Finding creative, playful ways to get people thinking about ecological issues is one of the things that always fires my curiosity. So, when I was in Brussels recently, I was intrigued to be invited to attend the final dress rehearsal of a musical called ‘Urinetown’ put on by Brussels Light Opera Company (BLOC). Yes, odd title, but it makes sense in the context of the play, and was inspired when its writer Greg Kotis was travelling in Europe and, for the first time in his life, encountered a toilet that you had to pay for. He teamed up with composer Mark Hollmann, and they wrote the play which went on to win 3 Tony awards and to be put on around the world. Before the show, I spoke to Director Emanuelle Vergier, BLOC Chairman Diana Morton-Hooper and musical director, and permaculturist (his programme notes encourage the reader to plant fruit and nut trees, among other water-saving strategies), and started by asking them, “why ‘Urinetown”?
The story, in essence, is set in a dystopian town which is 20 years into a catastrophic drought, where water has become such a prized resource that the destitute citizens have to pay high taxes while also needing to pay every time they pee, with popping off into the bushes instead being heavily punished. The monopoly on supply water and places to pee belongs to a single dominating corporation called ‘Urine Good Company’ run by callous business tycoon Caldwell B. Cladwell, who pays off politicians and corrupt police officers in order to maintain the lucrative status quo. Inspired by Cladwell’s tender-hearted daughter, Hope, a naïve young hero, Bobby, rises out of the mass of the poor to lead his fellow citizens against the regime to fight for freedom.
The play is presented in the Brechtian style, with two characters, Officer Lockstock and Little Sally, regularly stepping out of the flow of the story to tell the audience what is about to happen, and getting them thinking about what’s happening rather than just being passive consumers. As Emanuelle Vergier, the play’s Director, writes in her programme notes:

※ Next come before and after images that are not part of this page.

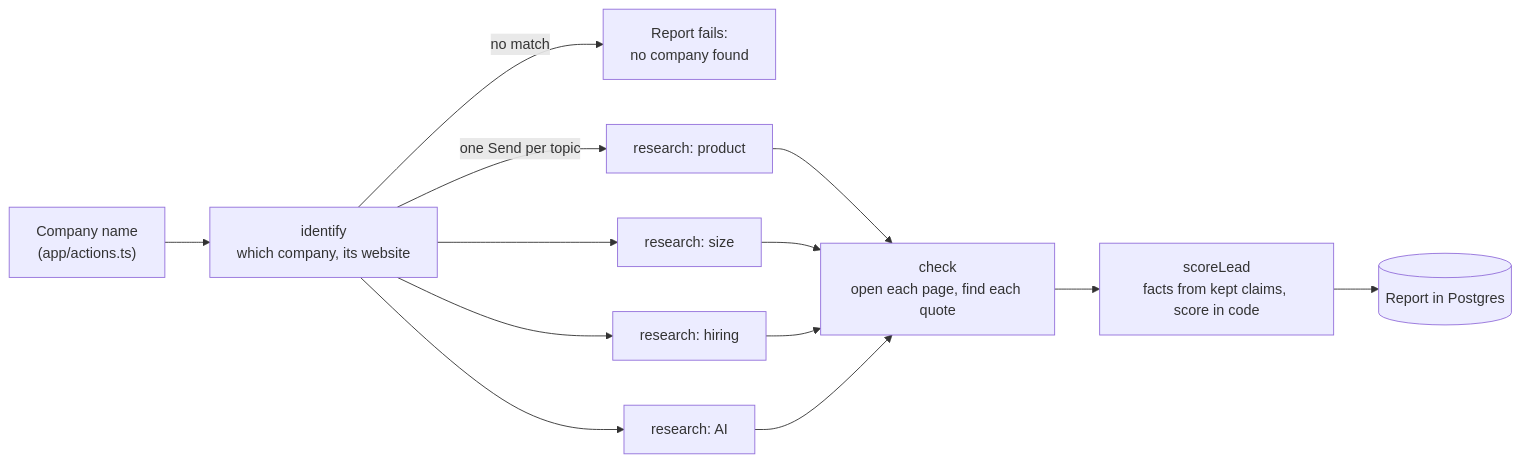
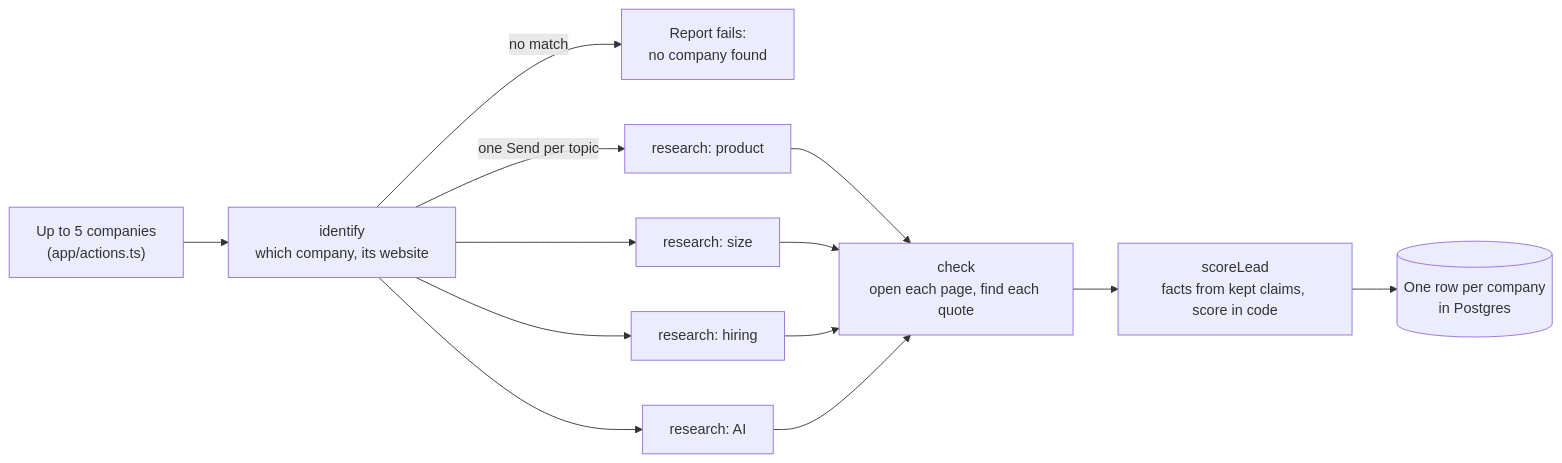
One commit to learnwithparam/ai-bootcamp changed the diagram in 06-research-agent/README.md. Above: the diagram before and after it, drawn with Mermaid. The commit also changed other lines of this file and 57 other files, not shown here.

````diff
--- a/06-research-agent/README.md
+++ b/06-research-agent/README.md
@@ -58,12 +107,12 @@
 ```mermaid
 flowchart LR
-  form["Company name<br/>(app/actions.ts)"] --> identify["identify<br/>which company, its website"]
+  form["Up to 5 companies<br/>(app/actions.ts)"] --> identify["identify<br/>which company, its website"]
   identify -->|"no match"| fail["Report fails:<br/>no company found"]
   identify -->|"one Send per topic"| r1["research: product"]
   identify --> r2["research: size"]
   identify --> r3["research: hiring"]
   identify --> r4["research: AI"]
   r1 & r2 & r3 & r4 --> check["check<br/>open each page, find each quote"]
   check --> score["scoreLead<br/>facts from kept claims, score in code"]
-  score --> db[(Report in Postgres)]
+  score --> db[(One row per company<br/>in Postgres)]
 ```
````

“Urinetown is filled with universal questions about the future (environment, politics, society, etc.) From the issues of capitalism with the rich getting richer and the poor – poorer to the rapid changes in environment caused by the neglect of the human race, Urinetown is the utopian satire of our prospective future if we don’t change our ways”.
The cast is almost all amateurs, and they do an amazing job. In particular, Djavan van de Fliert and Zoë Sleath who play the lead characters Bobby Strong and Hope Cladwell, are amazing. It is now running until 3rd June at De Warandepoort Cultural Centre in Brussels. Go see it, you’ll never leave the tap running while you clean your teeth again. You can find out more, and book tickets, here.
My standout line from the show? “Worldwide ecological devastation has a way of changing a man”. Doesn’t it just?